## Assigned task
Look through the records and copy each line with the string "color" in it.

◆ ◆ ◆ ◆

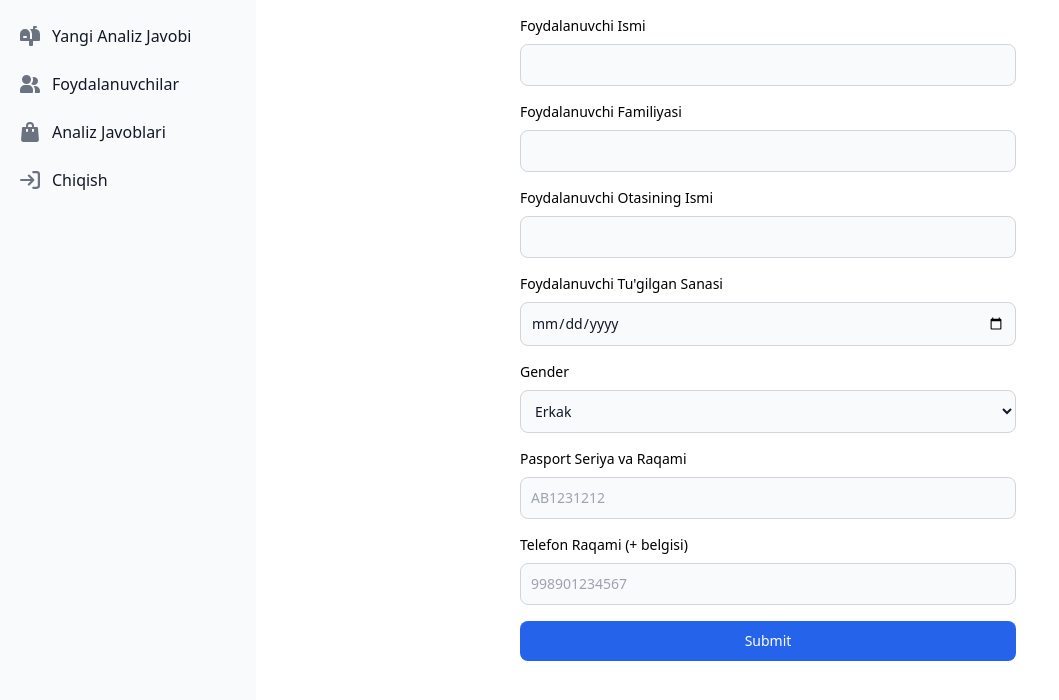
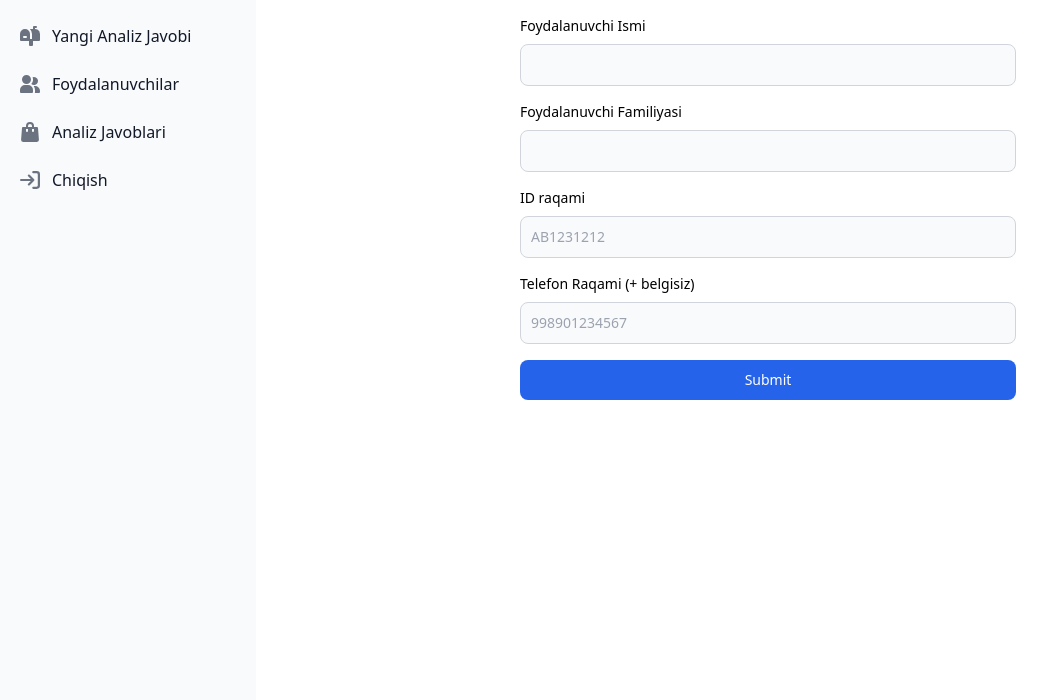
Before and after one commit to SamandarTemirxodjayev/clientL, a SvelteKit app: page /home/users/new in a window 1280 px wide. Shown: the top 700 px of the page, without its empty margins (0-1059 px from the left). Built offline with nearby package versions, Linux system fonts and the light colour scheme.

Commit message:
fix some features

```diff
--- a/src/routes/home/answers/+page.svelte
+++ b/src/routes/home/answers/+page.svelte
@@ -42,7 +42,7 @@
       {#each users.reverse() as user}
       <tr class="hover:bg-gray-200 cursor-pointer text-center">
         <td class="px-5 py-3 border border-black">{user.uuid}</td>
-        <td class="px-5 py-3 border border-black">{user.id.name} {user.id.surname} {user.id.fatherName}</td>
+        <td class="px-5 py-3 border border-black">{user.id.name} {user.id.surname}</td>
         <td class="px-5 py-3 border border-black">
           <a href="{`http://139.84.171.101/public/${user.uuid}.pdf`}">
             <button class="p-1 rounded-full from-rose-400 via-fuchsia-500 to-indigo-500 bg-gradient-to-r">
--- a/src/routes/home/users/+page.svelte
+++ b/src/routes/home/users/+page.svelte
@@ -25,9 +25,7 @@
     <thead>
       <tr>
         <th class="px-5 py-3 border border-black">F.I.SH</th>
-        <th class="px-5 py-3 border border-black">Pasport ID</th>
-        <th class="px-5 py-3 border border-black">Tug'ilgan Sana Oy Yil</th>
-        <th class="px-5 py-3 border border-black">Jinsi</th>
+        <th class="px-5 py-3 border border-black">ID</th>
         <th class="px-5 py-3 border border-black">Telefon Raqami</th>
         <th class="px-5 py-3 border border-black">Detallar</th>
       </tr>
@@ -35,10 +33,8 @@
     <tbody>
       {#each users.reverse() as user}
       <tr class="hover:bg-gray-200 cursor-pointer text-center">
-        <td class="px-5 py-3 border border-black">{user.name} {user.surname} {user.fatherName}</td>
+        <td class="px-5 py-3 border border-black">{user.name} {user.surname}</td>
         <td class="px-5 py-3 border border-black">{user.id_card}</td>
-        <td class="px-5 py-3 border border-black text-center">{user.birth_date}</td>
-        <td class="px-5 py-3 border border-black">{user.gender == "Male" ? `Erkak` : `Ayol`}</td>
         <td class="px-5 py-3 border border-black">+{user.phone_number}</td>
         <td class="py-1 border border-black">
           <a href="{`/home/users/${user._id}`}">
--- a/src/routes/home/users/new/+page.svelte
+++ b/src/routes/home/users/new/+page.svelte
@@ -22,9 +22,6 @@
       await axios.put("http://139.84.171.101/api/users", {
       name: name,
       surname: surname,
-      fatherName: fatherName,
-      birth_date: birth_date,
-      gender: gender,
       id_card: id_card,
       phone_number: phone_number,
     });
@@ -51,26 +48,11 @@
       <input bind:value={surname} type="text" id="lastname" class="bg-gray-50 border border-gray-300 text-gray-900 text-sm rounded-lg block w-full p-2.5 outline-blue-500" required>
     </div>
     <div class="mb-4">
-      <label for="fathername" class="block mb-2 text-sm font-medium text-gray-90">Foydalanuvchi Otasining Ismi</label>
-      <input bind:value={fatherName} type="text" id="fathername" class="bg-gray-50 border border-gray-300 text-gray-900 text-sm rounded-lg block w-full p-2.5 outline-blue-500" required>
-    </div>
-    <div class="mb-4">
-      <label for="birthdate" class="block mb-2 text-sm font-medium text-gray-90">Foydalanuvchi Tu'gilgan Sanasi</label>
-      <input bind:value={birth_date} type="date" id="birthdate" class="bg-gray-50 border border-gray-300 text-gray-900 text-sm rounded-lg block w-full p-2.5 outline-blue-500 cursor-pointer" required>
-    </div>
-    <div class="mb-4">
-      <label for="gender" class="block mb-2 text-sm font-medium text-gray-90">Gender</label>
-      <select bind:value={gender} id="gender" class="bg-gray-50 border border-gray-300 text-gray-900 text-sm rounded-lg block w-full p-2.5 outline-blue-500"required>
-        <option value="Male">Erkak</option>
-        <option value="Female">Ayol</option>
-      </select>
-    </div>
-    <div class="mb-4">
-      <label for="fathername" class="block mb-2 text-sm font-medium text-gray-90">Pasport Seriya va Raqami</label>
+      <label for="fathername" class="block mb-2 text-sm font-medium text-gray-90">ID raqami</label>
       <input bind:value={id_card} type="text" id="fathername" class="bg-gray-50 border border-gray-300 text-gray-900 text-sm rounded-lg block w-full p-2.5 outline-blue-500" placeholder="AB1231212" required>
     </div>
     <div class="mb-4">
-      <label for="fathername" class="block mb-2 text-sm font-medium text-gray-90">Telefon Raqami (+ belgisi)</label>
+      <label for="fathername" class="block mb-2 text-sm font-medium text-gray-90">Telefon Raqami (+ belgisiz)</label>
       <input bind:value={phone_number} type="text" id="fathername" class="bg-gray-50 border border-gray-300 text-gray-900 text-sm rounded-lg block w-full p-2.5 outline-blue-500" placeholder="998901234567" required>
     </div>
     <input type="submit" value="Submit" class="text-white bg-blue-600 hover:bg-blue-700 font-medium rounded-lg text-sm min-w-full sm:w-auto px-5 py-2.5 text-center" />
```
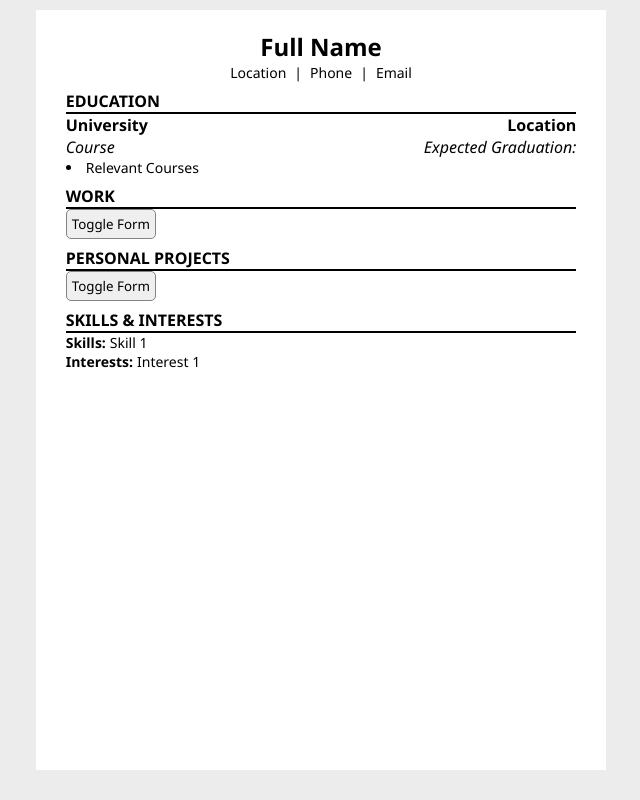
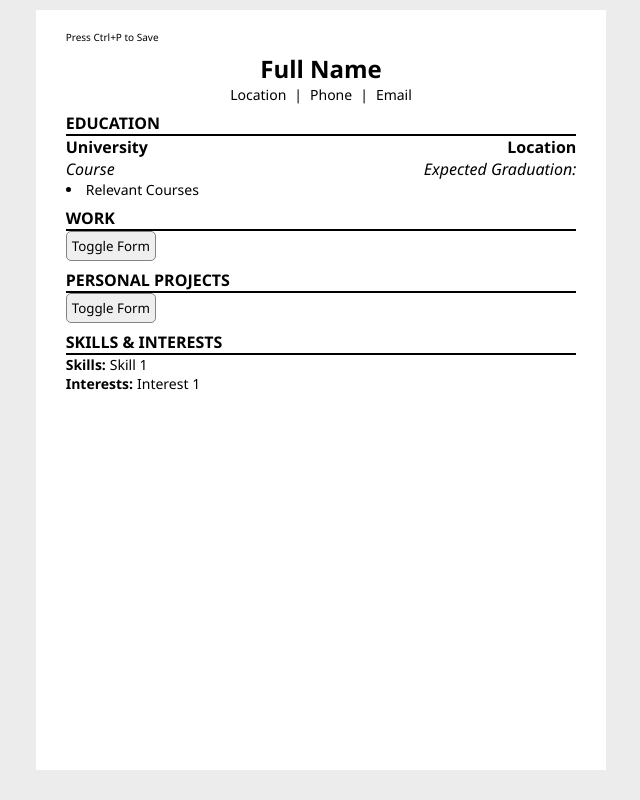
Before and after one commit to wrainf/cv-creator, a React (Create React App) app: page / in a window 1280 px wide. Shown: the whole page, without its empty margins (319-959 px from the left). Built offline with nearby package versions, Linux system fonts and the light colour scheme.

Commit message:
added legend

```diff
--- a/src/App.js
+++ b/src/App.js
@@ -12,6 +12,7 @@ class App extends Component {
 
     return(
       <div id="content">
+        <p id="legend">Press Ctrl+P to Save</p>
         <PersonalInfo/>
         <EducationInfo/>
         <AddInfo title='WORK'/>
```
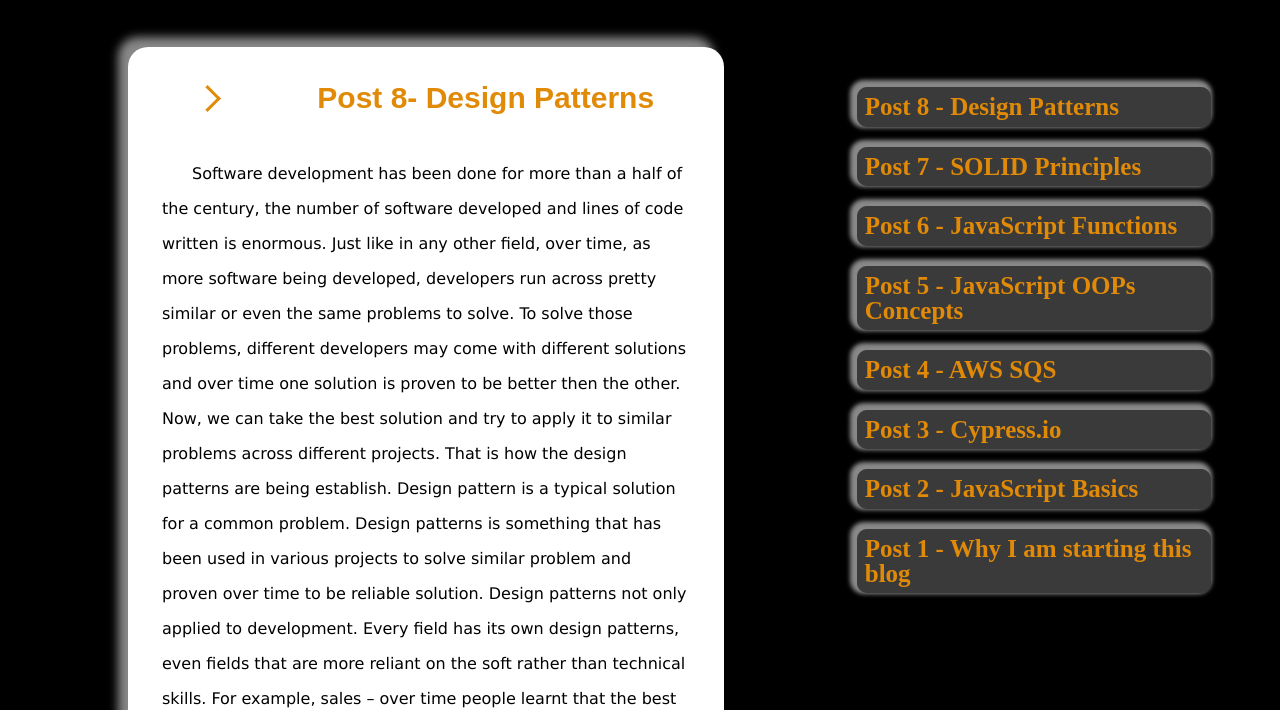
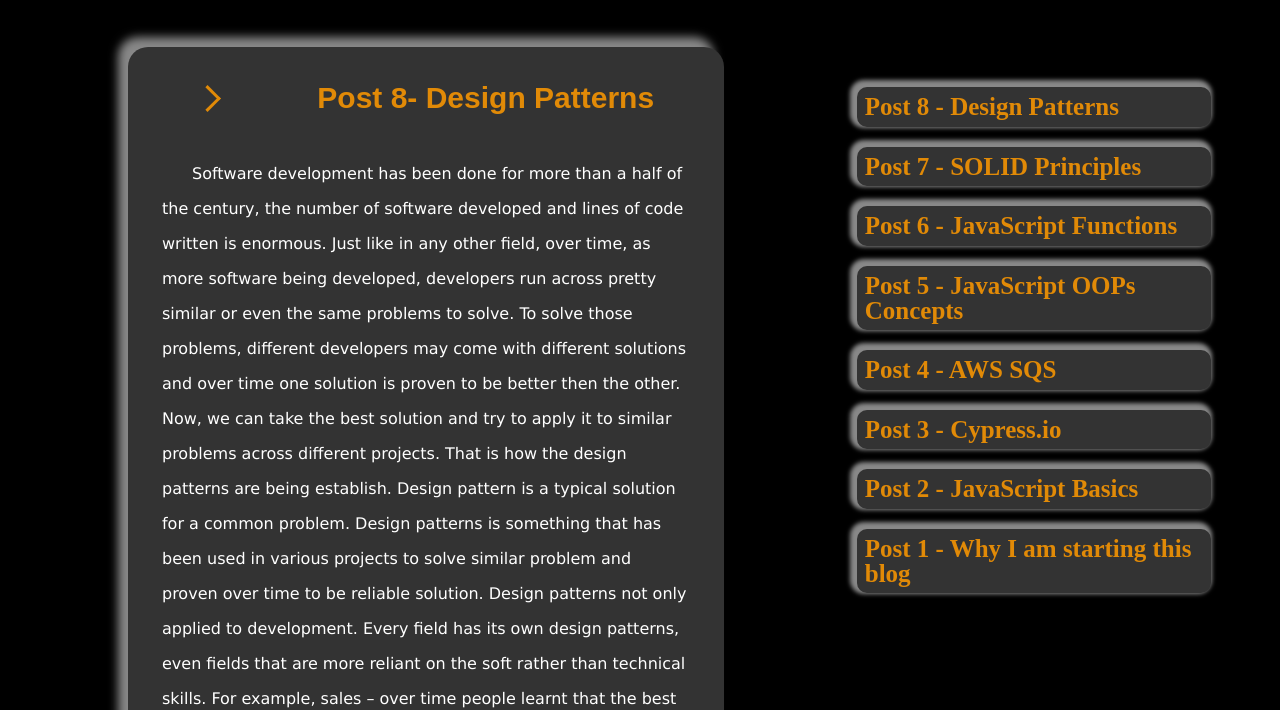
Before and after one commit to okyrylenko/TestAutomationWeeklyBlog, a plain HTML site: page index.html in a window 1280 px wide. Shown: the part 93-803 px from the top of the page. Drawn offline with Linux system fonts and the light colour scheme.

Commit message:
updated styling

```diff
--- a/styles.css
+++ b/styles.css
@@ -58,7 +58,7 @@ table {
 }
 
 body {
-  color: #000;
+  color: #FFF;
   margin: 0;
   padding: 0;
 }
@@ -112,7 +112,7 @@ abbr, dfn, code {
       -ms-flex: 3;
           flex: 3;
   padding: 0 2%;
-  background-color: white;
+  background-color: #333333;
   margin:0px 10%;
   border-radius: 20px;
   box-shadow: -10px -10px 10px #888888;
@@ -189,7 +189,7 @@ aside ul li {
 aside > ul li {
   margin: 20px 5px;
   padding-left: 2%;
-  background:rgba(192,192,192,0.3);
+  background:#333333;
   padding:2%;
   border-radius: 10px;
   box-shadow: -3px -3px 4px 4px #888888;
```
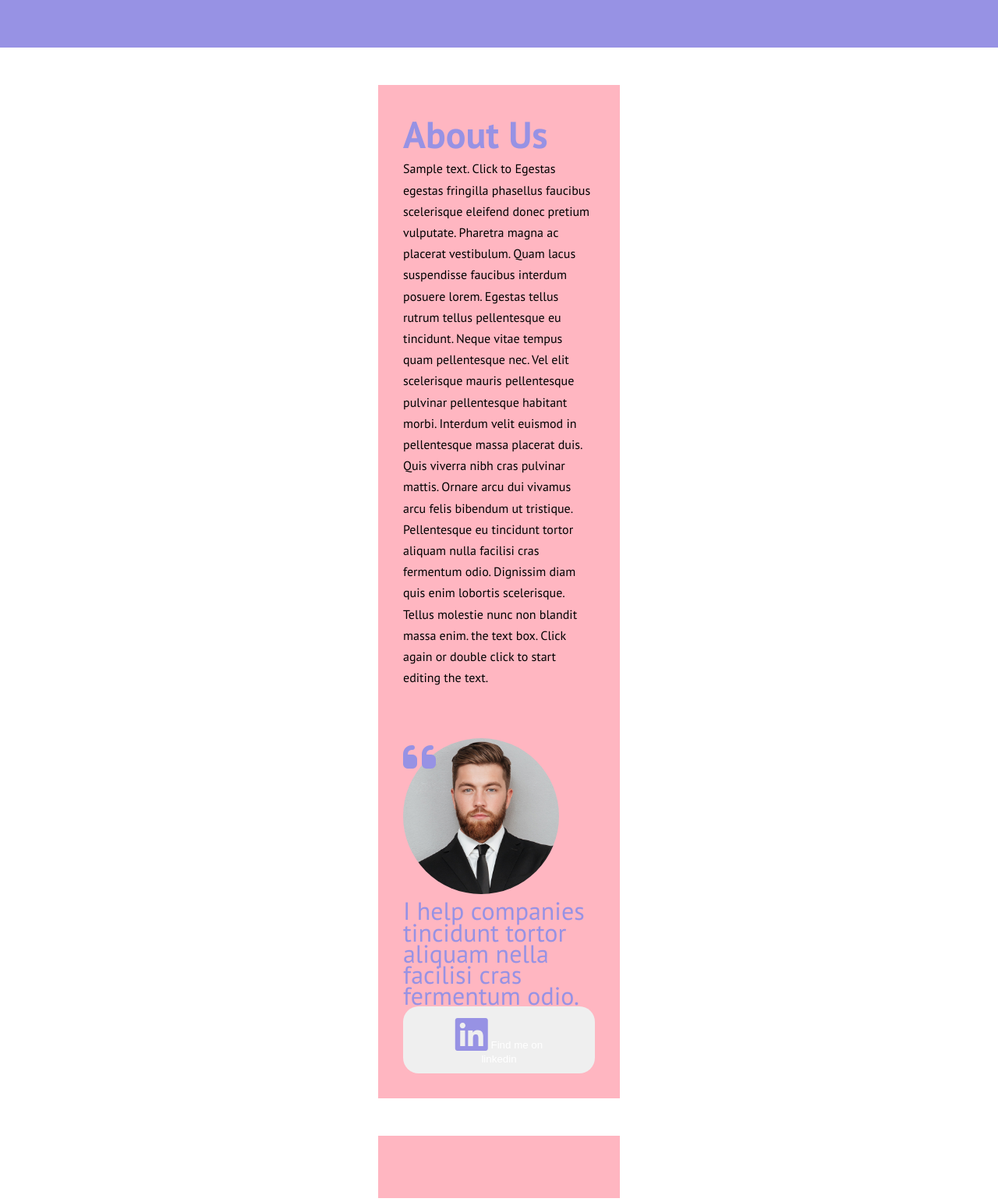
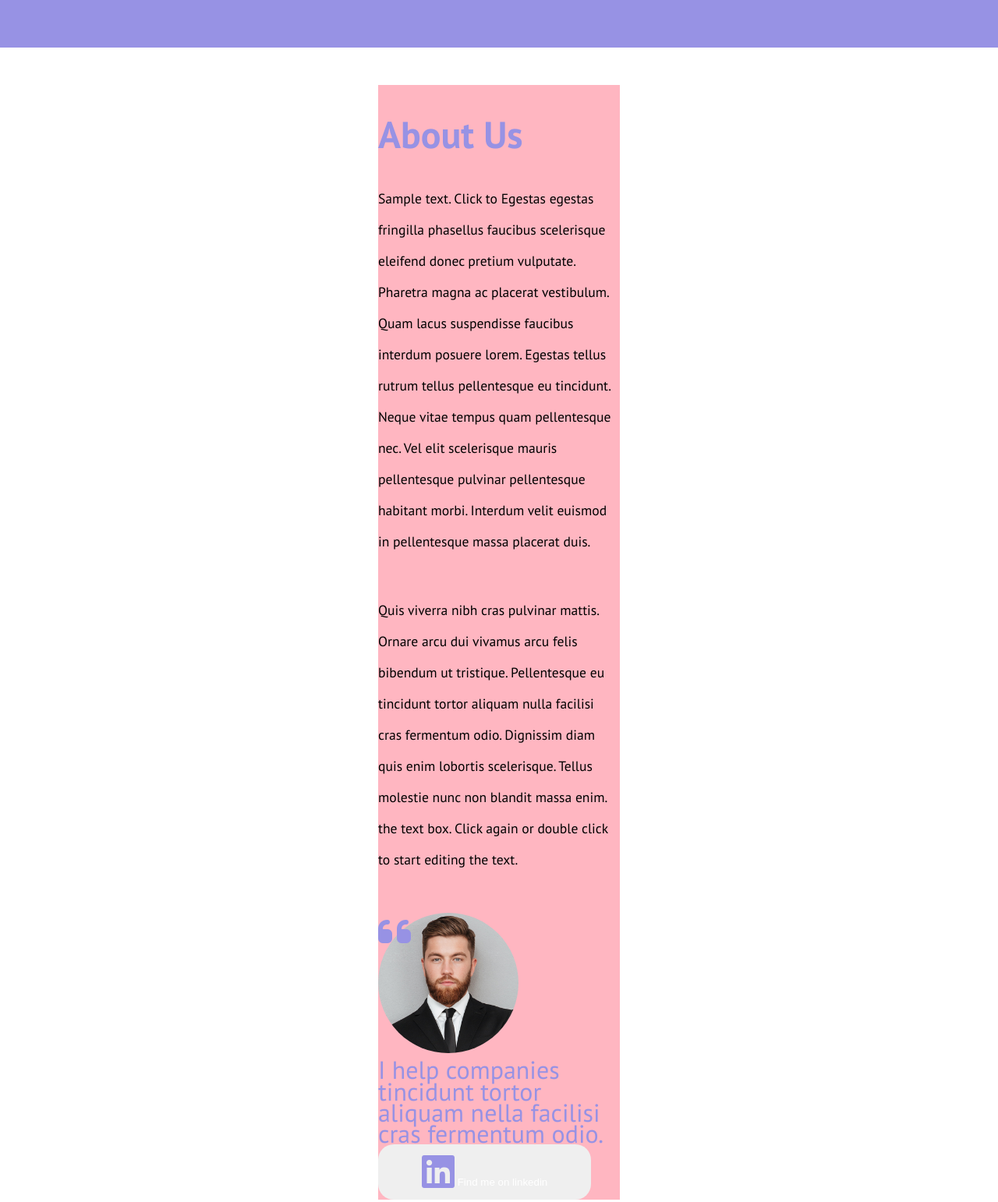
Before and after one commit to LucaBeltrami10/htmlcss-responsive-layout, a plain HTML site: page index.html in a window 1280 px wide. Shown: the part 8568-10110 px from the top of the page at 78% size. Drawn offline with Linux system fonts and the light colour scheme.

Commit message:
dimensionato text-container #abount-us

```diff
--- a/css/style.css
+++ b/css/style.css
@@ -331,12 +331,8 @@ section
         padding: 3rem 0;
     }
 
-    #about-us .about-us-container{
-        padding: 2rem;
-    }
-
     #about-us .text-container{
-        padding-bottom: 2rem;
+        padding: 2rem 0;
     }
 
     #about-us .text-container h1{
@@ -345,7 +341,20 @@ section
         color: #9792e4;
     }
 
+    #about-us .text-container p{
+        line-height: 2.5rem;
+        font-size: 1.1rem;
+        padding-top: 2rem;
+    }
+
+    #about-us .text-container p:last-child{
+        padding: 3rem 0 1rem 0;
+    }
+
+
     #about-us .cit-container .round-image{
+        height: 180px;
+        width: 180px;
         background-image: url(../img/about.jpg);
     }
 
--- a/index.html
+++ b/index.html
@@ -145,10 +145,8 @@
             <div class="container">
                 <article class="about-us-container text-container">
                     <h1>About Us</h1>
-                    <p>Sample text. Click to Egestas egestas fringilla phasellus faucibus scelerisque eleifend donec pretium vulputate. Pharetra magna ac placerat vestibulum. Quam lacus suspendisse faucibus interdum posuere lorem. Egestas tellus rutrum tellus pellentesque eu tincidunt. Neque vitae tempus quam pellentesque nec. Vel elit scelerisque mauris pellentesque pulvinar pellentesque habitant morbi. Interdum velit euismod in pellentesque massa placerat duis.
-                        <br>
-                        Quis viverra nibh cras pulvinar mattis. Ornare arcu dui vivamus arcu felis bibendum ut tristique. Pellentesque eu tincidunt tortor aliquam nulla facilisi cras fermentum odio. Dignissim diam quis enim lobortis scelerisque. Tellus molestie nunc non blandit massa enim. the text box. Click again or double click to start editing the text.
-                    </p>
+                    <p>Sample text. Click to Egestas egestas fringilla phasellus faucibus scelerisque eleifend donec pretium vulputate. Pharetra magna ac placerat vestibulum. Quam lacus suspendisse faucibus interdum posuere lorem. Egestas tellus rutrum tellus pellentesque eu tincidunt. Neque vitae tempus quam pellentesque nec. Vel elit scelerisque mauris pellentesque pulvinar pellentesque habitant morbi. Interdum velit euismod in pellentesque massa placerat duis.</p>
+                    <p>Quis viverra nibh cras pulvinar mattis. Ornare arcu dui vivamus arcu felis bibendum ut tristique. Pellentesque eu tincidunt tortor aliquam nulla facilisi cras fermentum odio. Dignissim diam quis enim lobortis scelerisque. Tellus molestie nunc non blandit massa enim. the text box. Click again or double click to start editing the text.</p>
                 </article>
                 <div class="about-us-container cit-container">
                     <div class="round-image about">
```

◆ ◆ ◆ ◆

## Completed task
-  color: #000;
+  color: #FFF;
-  background-color: white;
+  background-color: #333333;
         color: #9792e4;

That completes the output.